These stoves also had a compartment at the top, as the top section of the stove was hinged to swing to one side. Stored in this compartment were soapstones — a piece of soapstone about 10 x 10 x 1½ inches thick, with a wire handle. Before retiring to the cold bedrooms, the soapstone was removed and wrapped in several thicknesses of newspaper with an outside wrapping of flannel cloth, then tied like a bundle, with string. Inserted at the foot of the bed under the bedclothes a half-hour before retiring, it made the bed nice and warm in short order. It would hold the heat for most of the night. Later, of course, came the hot water bottle to do the same job.
Chestnut coal was used by most people, and houses had a coal bin in the basement where coal was stored. It was brought from the coal yards by truck, and if possible, a coal chute was inserted in the basement window. At most locations, it had to be carried in 100-pound, double-handled bags, and either dumped in the chute or carried over the shoulder to the bin in the basement. A few homes could be serviced directly from the truck via the chute. Coal was quite inexpensive by today’s standards.
Some wood, but mostly coal, was used for cooking in the kitchen ranges. The popular ranges on the Vineyard were Household, Glenwood, and Crawford. The Household company had a second dealer in the same community by changing the name on the oven door to “Quaker.” That was the only difference in the product. Most of these ranges had a warming oven at the back top of the stove. The smoke pipe ran up through this oven and kept it warm. Also, some had a reservoir at one end built into the stove to heat water. The water had to be ladled out. Later, when running water was available, a water front or coil was inserted in the firebox, replacing the front brick lining and connected to a storage tank for running hot water. The stoves also kept the kitchen warm.
In the early ’30s, people started to convert these ranges to wick-type oil burners, removing the grate bars and stove bricks to do so. Some had an inverted bottle holding about two gallons of kerosene on a stand in the back of the range. Others installed a 50-gallon drum outside of the house. It was elevated, so it was higher than the burner, and fed by gravity through a copper tube to the burner.
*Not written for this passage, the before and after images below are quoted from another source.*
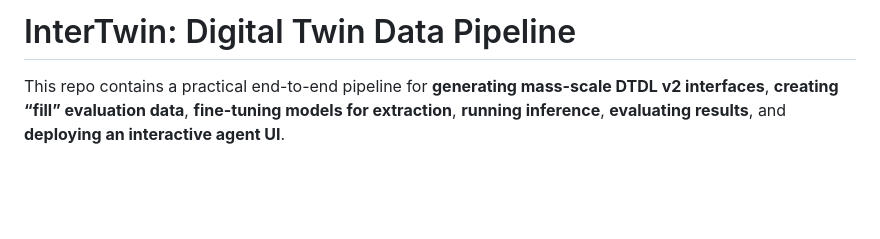
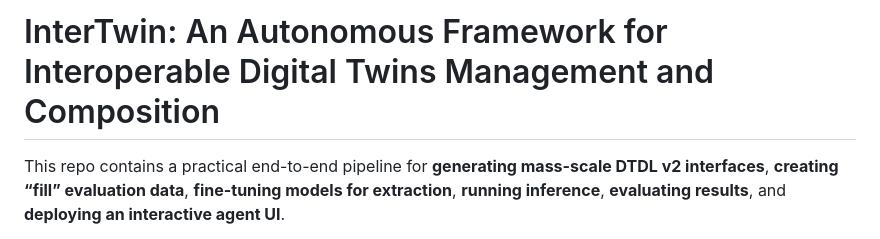
Before and after one commit to iodt-2/digital-twin-composition, a Markdown page: README.md, the part around the change. GitHub-like rendering; blank space fills up the shorter version.

Commit message:
Revise README title for project clarity
Updated project title to reflect new framework focus.

```diff
--- a/README.md
+++ b/README.md
@@ -1,4 +1,4 @@
-# InterTwin: Digital Twin Data Pipeline
+# InterTwin: An Autonomous Framework for Interoperable Digital Twins Management and Composition
 
 This repo contains a practical end-to-end pipeline for **generating mass-scale DTDL v2 interfaces**, **creating “fill” evaluation data**, **fine-tuning models for extraction**, **running inference**, **evaluating results**, and **deploying an interactive agent UI**.
 
```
These stoves gradually vanished, and were replaced by gas and electric ranges.
Central heating: The three methods used were steam, hot water, and hot air — all fired with coal. The least popular on the Island was steam, installed either as a two-pipe or a one-pipe system.
Gravity hot water was the most popular, and required quite large pipes, until the advent of the electric circulator. One house I recall [John Crowell’s, on the north end of William Street], whose owner was very inventive, had a pipe handrail going up the stairs, which was part of the feed to an upstairs radiator. His reasoning I do not know.
Then came the electric furnace, using buckwheat coal fed into the furnace from an elevated hopper through a worm gear to the firebox. The disadvantage of this system was that the worm gear was designed with a shear pin, acting like a fuse in today’s electric systems. If there was a foreign substance in the coal, such as a nail, the shear pin would be cut in two, and the fire would go out.
An ingenious way of solving this problem was made by James Lee, the dealer. A small weight was attached to the shear pin hanging over an ordinary funnel, with a doorbell button at the bottom wired to a bell in the upper part of the house. When the bell rang, it warned people that the furnace would be out, and gave them time enough to have the burner serviced before the house went cold.